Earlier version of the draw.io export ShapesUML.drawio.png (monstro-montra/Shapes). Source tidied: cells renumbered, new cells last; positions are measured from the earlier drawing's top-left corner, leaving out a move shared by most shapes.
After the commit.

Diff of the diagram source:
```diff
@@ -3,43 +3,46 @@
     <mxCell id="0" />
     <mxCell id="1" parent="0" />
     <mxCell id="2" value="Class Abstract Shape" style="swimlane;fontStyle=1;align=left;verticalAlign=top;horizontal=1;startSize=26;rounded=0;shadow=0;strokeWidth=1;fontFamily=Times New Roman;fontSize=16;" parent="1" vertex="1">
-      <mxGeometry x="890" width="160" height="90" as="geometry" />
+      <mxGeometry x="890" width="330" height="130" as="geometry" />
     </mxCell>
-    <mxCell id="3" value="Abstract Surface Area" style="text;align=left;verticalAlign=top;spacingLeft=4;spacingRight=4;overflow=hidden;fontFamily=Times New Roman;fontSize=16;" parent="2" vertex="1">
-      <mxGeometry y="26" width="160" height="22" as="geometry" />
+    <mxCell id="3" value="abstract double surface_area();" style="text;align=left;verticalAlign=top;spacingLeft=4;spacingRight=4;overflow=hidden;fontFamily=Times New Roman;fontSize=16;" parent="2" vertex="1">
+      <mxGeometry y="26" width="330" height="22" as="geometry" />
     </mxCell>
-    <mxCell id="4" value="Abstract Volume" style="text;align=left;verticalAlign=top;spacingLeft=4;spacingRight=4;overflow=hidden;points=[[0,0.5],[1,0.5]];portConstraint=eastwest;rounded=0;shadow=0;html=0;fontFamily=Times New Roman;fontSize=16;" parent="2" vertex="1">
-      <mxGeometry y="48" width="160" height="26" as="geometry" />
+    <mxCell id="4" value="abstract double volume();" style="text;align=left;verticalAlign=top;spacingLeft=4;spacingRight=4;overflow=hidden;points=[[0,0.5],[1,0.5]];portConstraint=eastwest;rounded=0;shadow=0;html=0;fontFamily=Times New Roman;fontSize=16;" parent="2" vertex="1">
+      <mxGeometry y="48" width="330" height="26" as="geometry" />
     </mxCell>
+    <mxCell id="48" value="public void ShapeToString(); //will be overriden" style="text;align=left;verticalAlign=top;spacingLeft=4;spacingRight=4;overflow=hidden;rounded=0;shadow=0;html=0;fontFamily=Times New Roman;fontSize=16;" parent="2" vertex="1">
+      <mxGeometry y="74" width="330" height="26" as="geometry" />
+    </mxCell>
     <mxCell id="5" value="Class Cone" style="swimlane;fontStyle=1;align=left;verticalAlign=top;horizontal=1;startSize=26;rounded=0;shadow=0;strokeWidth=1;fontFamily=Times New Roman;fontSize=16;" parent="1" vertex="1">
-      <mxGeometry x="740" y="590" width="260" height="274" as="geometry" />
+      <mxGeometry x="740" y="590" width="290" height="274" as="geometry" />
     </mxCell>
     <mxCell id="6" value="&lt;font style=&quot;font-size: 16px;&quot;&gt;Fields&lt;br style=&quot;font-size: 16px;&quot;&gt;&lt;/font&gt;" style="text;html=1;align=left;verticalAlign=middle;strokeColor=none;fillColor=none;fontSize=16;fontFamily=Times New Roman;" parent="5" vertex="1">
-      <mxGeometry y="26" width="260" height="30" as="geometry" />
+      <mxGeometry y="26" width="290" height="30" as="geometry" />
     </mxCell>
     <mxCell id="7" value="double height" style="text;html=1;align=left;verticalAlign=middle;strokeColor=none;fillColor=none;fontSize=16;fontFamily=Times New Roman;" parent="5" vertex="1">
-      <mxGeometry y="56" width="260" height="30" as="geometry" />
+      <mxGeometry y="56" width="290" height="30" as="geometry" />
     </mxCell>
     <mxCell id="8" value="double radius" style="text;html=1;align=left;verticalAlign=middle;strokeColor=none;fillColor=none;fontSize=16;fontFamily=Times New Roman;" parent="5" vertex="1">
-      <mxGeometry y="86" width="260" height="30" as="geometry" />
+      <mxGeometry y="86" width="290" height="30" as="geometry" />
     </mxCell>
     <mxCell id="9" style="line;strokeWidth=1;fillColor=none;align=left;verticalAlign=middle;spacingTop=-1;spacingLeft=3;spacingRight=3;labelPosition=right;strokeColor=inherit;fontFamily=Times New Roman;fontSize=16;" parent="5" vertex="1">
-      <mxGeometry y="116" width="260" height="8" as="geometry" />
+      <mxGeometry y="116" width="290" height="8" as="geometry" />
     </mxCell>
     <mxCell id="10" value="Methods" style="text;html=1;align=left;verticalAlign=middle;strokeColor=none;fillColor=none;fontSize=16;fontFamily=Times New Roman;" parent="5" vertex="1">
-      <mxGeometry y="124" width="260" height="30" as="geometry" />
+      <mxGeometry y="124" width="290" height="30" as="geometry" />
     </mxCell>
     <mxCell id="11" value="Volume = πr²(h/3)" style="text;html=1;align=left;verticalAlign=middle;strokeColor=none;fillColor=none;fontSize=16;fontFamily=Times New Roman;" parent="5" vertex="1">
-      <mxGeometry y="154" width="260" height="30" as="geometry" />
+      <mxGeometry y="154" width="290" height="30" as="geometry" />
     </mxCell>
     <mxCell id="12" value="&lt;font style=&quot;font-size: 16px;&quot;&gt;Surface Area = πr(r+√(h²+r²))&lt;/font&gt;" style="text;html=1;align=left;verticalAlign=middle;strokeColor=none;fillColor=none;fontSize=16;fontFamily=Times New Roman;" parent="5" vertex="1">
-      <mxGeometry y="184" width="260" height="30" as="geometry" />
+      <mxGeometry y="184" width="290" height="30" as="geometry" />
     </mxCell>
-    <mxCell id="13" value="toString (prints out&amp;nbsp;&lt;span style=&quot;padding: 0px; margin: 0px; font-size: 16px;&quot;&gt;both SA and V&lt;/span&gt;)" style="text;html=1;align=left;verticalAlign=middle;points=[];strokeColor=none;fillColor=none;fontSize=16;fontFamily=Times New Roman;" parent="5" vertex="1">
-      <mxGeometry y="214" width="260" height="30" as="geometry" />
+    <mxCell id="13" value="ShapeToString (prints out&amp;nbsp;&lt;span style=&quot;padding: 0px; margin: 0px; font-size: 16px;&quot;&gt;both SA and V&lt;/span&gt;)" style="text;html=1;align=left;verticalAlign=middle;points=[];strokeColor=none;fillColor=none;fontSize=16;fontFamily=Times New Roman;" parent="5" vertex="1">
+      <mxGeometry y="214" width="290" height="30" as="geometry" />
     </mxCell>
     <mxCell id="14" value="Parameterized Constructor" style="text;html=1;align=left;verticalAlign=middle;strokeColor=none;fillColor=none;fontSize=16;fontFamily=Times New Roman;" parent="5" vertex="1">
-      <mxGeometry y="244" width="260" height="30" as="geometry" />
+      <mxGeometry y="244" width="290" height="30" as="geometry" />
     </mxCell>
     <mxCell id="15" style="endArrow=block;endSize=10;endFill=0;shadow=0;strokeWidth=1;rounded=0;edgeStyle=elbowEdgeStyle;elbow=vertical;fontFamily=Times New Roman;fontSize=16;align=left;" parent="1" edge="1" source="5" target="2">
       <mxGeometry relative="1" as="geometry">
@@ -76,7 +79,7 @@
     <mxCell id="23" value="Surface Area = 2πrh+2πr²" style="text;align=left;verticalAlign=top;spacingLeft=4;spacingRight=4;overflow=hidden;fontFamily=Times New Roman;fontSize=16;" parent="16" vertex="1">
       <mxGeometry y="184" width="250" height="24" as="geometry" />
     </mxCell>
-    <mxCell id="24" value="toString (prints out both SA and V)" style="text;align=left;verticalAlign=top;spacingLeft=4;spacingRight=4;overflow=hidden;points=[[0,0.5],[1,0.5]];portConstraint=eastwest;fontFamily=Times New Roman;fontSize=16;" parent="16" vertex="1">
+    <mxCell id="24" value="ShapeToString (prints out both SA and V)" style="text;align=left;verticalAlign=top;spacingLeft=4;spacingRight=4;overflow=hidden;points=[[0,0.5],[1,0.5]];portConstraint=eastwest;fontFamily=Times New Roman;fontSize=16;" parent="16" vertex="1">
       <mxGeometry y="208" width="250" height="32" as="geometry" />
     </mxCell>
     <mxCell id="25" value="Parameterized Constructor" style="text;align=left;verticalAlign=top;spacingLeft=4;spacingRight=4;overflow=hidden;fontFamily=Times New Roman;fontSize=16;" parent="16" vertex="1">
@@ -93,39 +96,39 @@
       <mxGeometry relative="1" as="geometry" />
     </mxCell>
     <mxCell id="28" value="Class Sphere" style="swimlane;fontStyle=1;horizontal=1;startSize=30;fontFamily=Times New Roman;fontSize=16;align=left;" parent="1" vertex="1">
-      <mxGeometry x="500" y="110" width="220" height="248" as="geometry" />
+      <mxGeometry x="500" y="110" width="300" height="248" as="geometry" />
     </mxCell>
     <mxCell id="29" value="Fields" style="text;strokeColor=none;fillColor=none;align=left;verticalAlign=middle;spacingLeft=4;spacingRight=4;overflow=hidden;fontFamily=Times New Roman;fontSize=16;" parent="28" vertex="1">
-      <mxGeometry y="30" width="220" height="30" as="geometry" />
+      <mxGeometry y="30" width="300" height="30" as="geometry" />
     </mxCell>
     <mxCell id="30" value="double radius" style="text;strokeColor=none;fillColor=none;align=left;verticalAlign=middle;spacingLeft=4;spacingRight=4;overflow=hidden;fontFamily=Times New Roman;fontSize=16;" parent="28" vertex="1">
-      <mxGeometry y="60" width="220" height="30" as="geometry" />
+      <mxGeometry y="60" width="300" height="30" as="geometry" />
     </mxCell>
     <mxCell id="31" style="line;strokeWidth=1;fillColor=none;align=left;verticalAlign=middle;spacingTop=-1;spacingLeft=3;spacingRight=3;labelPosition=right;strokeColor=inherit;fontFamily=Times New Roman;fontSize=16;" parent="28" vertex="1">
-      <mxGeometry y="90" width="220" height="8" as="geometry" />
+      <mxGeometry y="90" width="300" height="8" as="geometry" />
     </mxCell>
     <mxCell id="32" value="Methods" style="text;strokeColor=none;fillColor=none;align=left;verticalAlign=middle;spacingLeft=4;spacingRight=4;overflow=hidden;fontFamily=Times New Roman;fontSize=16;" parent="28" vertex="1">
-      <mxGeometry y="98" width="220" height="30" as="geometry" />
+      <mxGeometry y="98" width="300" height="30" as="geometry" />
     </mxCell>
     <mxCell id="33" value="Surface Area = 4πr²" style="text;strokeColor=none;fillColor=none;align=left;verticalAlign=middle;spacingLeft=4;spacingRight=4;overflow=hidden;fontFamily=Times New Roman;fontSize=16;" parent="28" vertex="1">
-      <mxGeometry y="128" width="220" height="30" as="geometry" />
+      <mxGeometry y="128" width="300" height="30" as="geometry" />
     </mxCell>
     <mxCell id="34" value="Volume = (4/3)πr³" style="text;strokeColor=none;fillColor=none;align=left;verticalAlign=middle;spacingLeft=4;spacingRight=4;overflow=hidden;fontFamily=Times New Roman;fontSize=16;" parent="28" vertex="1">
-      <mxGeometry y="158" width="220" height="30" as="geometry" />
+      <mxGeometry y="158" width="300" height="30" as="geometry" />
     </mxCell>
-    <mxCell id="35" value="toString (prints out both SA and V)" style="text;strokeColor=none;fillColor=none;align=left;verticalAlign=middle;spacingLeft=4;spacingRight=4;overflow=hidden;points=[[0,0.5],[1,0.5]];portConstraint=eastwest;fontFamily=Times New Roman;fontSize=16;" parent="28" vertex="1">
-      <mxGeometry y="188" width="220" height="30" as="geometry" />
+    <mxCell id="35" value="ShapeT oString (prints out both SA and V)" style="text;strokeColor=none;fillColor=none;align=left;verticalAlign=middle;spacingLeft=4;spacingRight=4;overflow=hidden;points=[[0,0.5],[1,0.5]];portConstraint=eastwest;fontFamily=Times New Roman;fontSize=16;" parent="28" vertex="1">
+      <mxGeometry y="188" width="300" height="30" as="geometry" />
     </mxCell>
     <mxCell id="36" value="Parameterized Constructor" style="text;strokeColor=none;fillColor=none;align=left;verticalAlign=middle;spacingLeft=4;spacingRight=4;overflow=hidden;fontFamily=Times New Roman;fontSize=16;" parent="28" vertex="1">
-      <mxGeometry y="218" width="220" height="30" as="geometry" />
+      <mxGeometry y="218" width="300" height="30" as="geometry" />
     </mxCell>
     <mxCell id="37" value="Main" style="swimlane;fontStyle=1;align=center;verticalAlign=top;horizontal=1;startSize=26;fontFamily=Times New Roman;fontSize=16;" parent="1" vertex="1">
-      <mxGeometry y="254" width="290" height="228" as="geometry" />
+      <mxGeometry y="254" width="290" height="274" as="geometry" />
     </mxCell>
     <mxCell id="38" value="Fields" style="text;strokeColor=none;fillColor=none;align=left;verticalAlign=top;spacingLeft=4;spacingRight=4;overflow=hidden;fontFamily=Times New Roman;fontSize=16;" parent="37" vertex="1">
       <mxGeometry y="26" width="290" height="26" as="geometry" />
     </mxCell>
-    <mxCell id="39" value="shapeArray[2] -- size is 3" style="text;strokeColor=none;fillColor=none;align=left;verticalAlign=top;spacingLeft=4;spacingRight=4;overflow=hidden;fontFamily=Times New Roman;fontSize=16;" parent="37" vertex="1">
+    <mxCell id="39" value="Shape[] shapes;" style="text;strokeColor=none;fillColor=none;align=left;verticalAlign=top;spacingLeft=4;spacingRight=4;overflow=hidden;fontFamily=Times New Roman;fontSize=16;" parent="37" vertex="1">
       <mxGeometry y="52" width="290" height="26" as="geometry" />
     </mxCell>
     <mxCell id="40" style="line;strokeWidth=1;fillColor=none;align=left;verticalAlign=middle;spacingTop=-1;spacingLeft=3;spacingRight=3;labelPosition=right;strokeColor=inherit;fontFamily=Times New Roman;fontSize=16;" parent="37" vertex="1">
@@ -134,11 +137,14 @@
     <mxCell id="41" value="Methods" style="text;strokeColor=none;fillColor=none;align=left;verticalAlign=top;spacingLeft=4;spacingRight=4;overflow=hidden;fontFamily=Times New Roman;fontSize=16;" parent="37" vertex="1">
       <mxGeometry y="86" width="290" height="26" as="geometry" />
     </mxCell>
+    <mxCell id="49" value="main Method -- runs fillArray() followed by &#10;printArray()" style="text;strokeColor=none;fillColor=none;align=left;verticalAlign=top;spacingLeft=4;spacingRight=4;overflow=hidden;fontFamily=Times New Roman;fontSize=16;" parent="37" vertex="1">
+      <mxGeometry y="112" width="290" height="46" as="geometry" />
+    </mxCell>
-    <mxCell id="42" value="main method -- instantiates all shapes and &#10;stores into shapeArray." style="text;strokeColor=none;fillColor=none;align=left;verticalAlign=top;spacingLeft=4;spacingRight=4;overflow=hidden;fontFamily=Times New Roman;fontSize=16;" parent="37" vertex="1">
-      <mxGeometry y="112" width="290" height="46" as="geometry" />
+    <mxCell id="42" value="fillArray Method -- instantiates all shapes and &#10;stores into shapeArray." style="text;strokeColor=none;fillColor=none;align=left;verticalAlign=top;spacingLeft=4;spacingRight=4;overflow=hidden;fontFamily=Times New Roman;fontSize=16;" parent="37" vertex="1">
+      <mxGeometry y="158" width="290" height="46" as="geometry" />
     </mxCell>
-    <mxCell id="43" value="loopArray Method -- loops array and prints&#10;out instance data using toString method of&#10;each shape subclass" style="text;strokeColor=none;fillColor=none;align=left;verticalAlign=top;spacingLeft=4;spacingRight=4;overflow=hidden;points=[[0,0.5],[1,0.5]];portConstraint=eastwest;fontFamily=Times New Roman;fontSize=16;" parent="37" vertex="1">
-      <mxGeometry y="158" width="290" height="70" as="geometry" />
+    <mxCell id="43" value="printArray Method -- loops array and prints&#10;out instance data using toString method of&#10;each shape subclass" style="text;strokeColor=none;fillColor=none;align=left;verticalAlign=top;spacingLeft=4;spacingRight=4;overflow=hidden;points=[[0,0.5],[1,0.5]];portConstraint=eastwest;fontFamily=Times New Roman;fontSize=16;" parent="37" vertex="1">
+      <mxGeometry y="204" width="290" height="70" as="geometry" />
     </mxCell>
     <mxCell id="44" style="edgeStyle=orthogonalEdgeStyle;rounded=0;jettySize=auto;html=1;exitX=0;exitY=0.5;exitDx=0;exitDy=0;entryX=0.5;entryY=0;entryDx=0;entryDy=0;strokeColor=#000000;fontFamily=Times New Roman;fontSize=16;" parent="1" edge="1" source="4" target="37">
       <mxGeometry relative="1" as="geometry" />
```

# [Activity]
Whenever the string "edgeStyle" shows up in a line of the records, copy that line.

# [Problem solution]
     <mxCell id="15" style="endArrow=block;endSize=10;endFill=0;shadow=0;strokeWidth=1;rounded=0;edgeStyle=elbowEdgeStyle;elbow=vertical;fontFamily=Times New Roman;fontSize=16;align=left;" parent="1" edge="1" source="5" target="2">
     <mxCell id="44" style="edgeStyle=orthogonalEdgeStyle;rounded=0;jettySize=auto;html=1;exitX=0;exitY=0.5;exitDx=0;exitDy=0;entryX=0.5;entryY=0;entryDx=0;entryDy=0;strokeColor=#000000;fontFamily=Times New Roman;fontSize=16;" parent="1" edge="1" source="4" target="37">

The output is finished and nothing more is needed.